Your task |
Filter out every line below that lacks "deliverables", and copy the rest.
┄┄┄┄┄┄┄┄┄┄
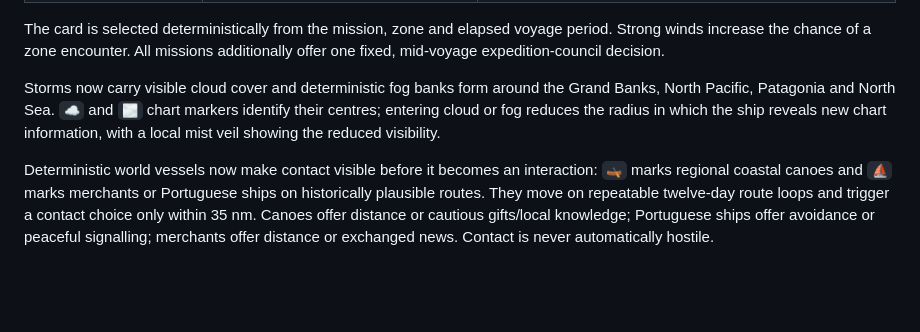
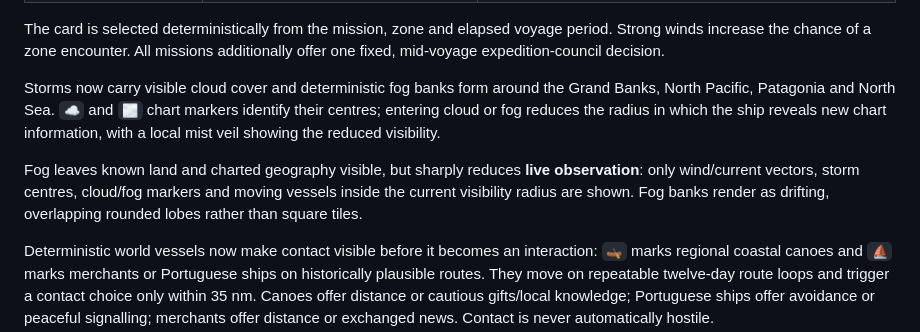
Before and after one commit to imanoliri/Elcano, a Markdown page: FEATURES.md, the part around the change. Rendered like a GitHub page; blank space fills up the shorter version.

Commit message:
Refine fog observation range

```diff
--- a/FEATURES.md
+++ b/FEATURES.md
@@ -169,6 +169,8 @@ The card is selected deterministically from the mission, zone and elapsed voyage
 
 Storms now carry visible cloud cover and deterministic fog banks form around the Grand Banks, North Pacific, Patagonia and North Sea. `☁️` and `🌫️` chart markers identify their centres; entering cloud or fog reduces the radius in which the ship reveals new chart information, with a local mist veil showing the reduced visibility.
 
+Fog leaves known land and charted geography visible, but sharply reduces **live observation**: only wind/current vectors, storm centres, cloud/fog markers and moving vessels inside the current visibility radius are shown. Fog banks render as drifting, overlapping rounded lobes rather than square tiles.
+
 Deterministic world vessels now make contact visible before it becomes an interaction: `🛶` marks regional coastal canoes and `⛵` marks merchants or Portuguese ships on historically plausible routes. They move on repeatable twelve-day route loops and trigger a contact choice only within 35 nm. Canoes offer distance or cautious gifts/local knowledge; Portuguese ships offer avoidance or peaceful signalling; merchants offer distance or exchanged news. Contact is never automatically hostile.
 
 ## Technical gameplay foundations
```
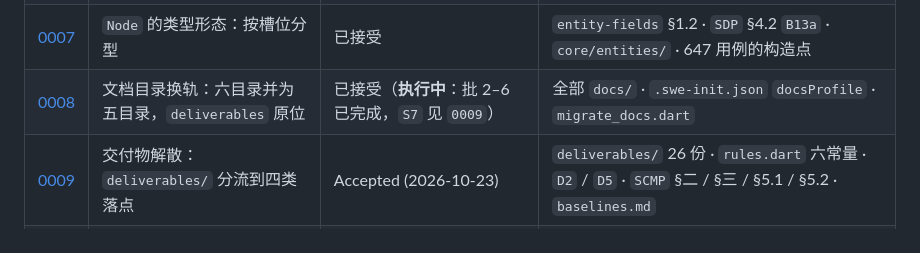
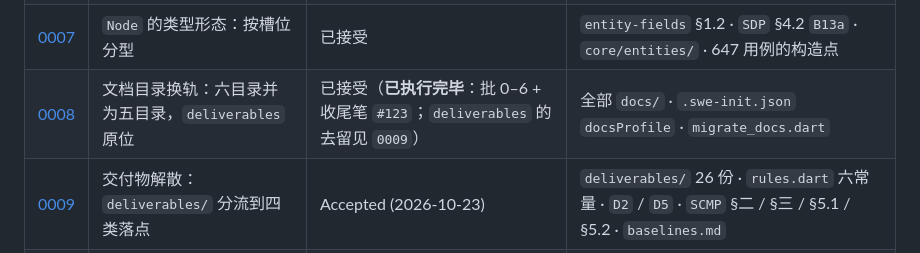
Before and after one commit to liberalluz/weltuhr-knowledge, a Markdown page: docs/decisions/README.md, the part around the change. Rendered like a GitHub page.

```diff
--- a/docs/decisions/README.md
+++ b/docs/decisions/README.md
@@ -13,7 +13,7 @@
 | [0005](0005-three-axis-tree-replaces-six-axis.md) | 三轴容器树取代六轴坐标 | 已接受（**覆盖 `FND-002` / `FND-006` / `FND-007`**，并收窄 `0004`） | `entity-fields` · `FND` · `PACK` · `PLAN` · `STEP` · `VIEW` · `ACC` · `SDP` |
 | [0006](0006-3d-rendering-stack-and-visual-style.md) | 3D 渲染栈与视觉风格 | 已接受（`0005` 未决项之一；**附 spike 闸门**） | `VIEW` · `entity-fields` · `skeleton-catalog` · `SDP` §4.2 `B17b` / §4.5 · `app/pubspec.yaml` · `infra/` |
 | [0007](0007-node-type-shape.md) | `Node` 的类型形态：按槽位分型 | 已接受 | `entity-fields` §1.2 · `SDP` §4.2 `B13a` · `core/entities/` · 647 用例的构造点 |
-| [0008](0008-five-dir-docs-taxonomy.md) | 文档目录换轨：六目录并为五目录，`deliverables` 原位 | 已接受（**执行中**：批 2–6 已完成，`S7` 见 `0009`） | 全部 `docs/` · `.swe-init.json` `docsProfile` · `migrate_docs.dart` |
+| [0008](0008-five-dir-docs-taxonomy.md) | 文档目录换轨：六目录并为五目录，`deliverables` 原位 | 已接受（**已执行完毕**：批 0–6 + 收尾笔 `#123`；`deliverables` 的去留见 `0009`） | 全部 `docs/` · `.swe-init.json` `docsProfile` · `migrate_docs.dart` |
 | [0009](0009-deliverables-dissolve.md) | 交付物解散：`deliverables/` 分流到四类落点 | Accepted (2026-10-23) | `deliverables/` 26 份 · `rules.dart` 六常量 · `D2` / `D5` · `SCMP` §二 / §三 / §5.1 / §5.2 · `baselines.md` |
 | [0010](0010-pc-09-device-follows-subject.md) | `PC-09`：性能装置跟被测对象走，不等 `B17b` | 已接受（2026-10-21 决策，2026-10-22 补论证） | `PC-09` · `SDP` §7.1 `R-22`–`R-24` · `C-32` · `B17a` / `B17b` |
 
```
Also changed, not shown: docs/decisions/0008-five-dir-docs-taxonomy.md (+1 -1 lines).
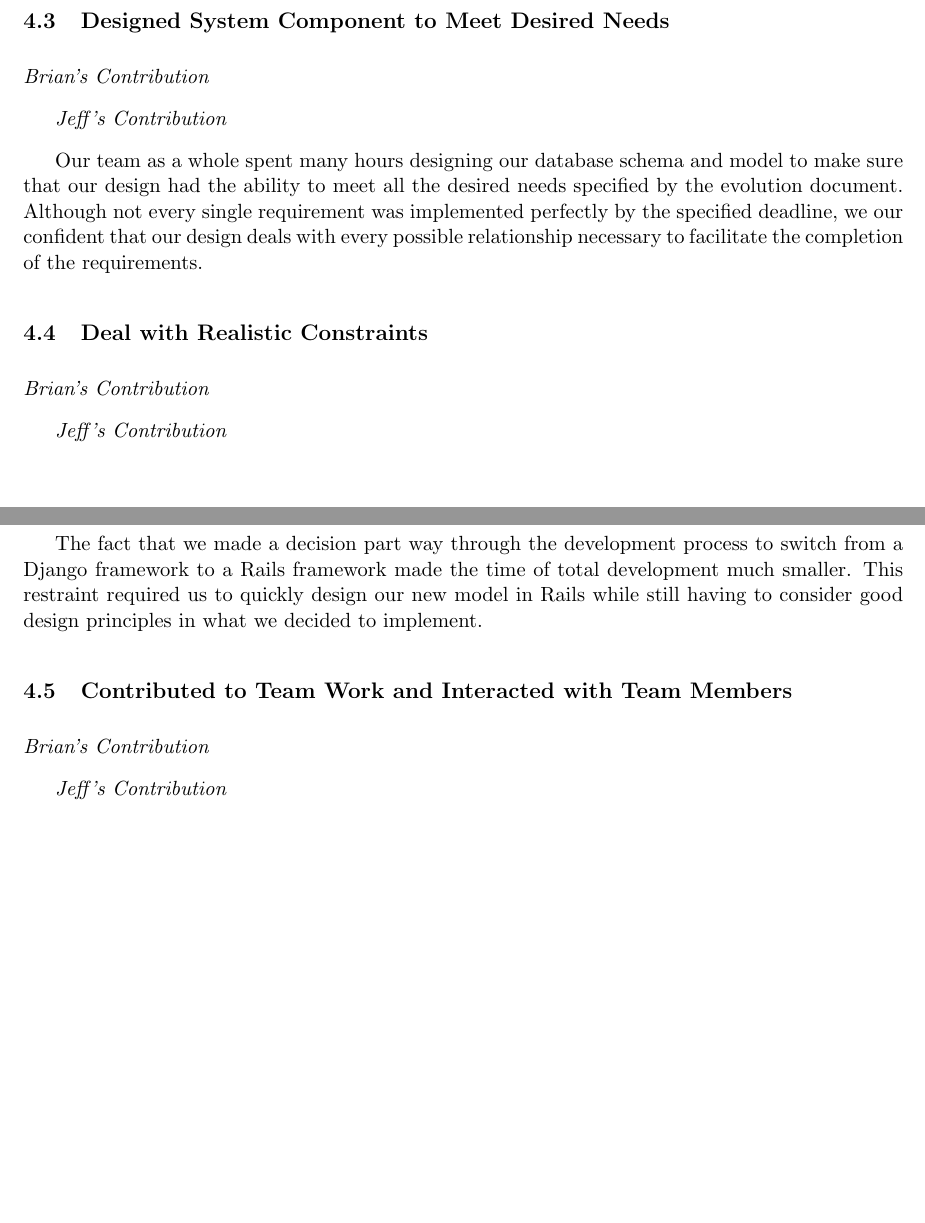
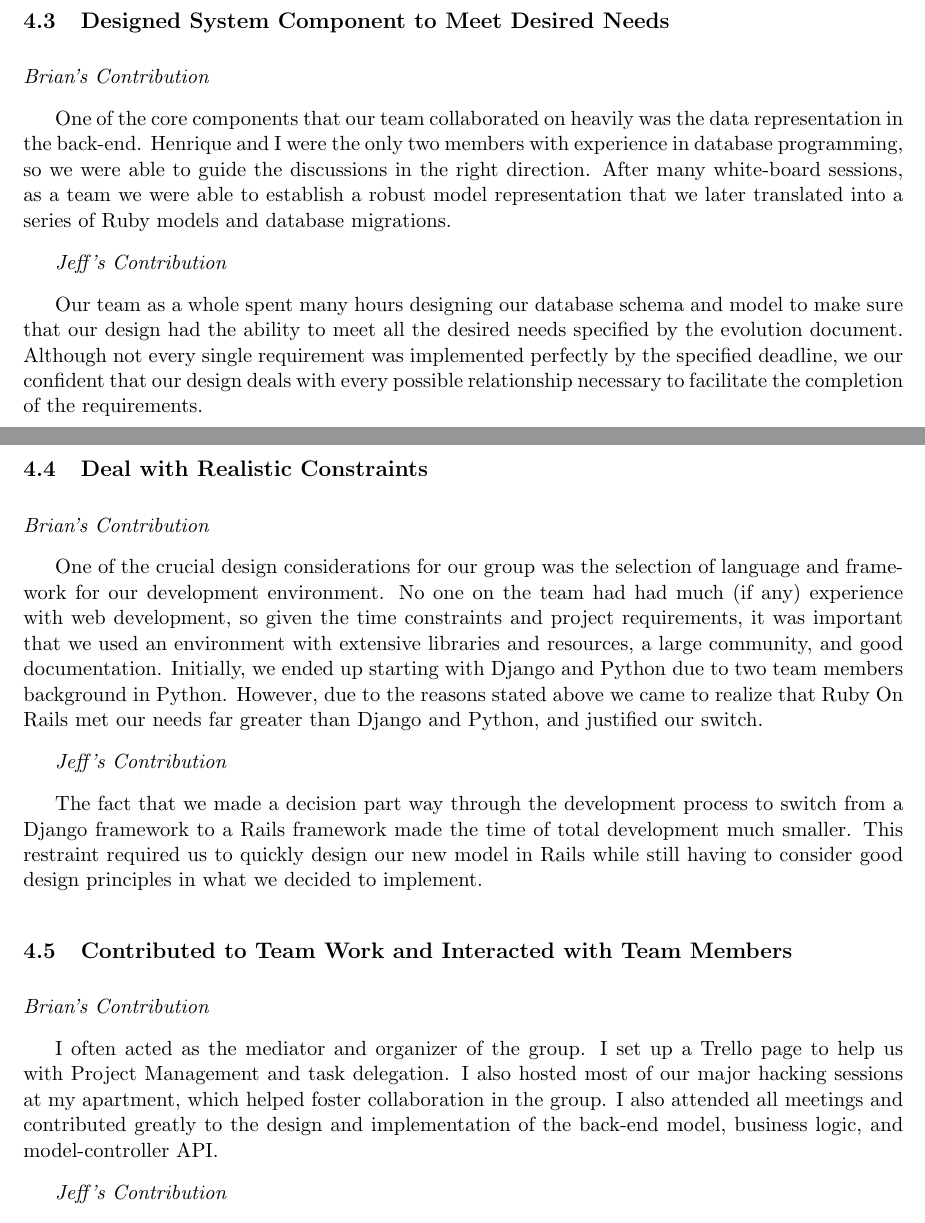
Before and after one commit to henriquemoraes8/EdgeCalOnRails, a LaTeX document (Documentation/Analysis.tex): two parts of pages 4 and 5 of 5 before the commit and two parts of pages 4 and 5 of 6 after it, joined at a grey line, cut so that both start at the same text, the shorter picture padded with empty space. Compiled offline with pdfLaTeX.

Commit message:
documentation almost done

```diff
--- a/Documentation/Analysis.tex
+++ b/Documentation/Analysis.tex
@@ -141,7 +141,7 @@ Included in the rails framework is the ability to write tests for all of the dif
 
 \textit{Brian's Contribution}
 
-
+One of the core components that our team collaborated on heavily was the data representation in the back-end. Henrique and I were the only two members with experience in database programming, so we were able to guide the discussions in the right direction. After many white-board sessions, as a team we were able to establish a robust model representation that we later translated into a series of Ruby models and database migrations.
 
 \textit{Jeff's Contribution}
 
@@ -151,7 +151,7 @@ Our team as a whole spent many hours designing our database schema and model to
 
 \textit{Brian's Contribution}
 
-
+One of the crucial design considerations for our group was the selection of language and framework for our development environment. No one on the team had had much (if any) experience with web development, so given the time constraints and project requirements, it was important that we used an environment with extensive libraries and resources, a large community, and good documentation. Initially, we ended up starting with Django and Python due to two team members background in Python. However, due to the reasons stated above we came to realize that Ruby On Rails met our needs far greater than Django and Python, and justified our switch.
 
 \textit{Jeff's Contribution}
 
@@ -160,6 +160,8 @@ The fact that we made a decision part way through the development process to swi
 \subsection{Contributed to Team Work and Interacted with Team Members}
 
 \textit{Brian's Contribution}
+
+I often acted as the mediator and organizer of the group. I set up a Trello page to help us with Project Management and task delegation. I also hosted most of our major hacking sessions at my apartment, which helped foster collaboration in the group. I also attended all meetings and contributed greatly to the design and implementation of the back-end model, business logic, and model-controller API.
 
 \textit{Jeff's Contribution}
 
```
Also changed, not shown: Documentation/Analysis.pdf (added), 2 other files.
┄┄┄┄┄┄┄┄┄┄
Exercise response |
-| [0008](0008-five-dir-docs-taxonomy.md) | 文档目录换轨：六目录并为五目录，`deliverables` 原位 | 已接受（**执行中**：批 2–6 已完成，`S7` 见 `0009`） | 全部 `docs/` · `.swe-init.json` `docsProfile` · `migrate_docs.dart` |
+| [0008](0008-five-dir-docs-taxonomy.md) | 文档目录换轨：六目录并为五目录，`deliverables` 原位 | 已接受（**已执行完毕**：批 0–6 + 收尾笔 `#123`；`deliverables` 的去留见 `0009`） | 全部 `docs/` · `.swe-init.json` `docsProfile` · `migrate_docs.dart` |
 | [0009](0009-deliverables-dissolve.md) | 交付物解散：`deliverables/` 分流到四类落点 | Accepted (2026-10-23) | `deliverables/` 26 份 · `rules.dart` 六常量 · `D2` / `D5` · `SCMP` §二 / §三 / §5.1 / §5.2 · `baselines.md` |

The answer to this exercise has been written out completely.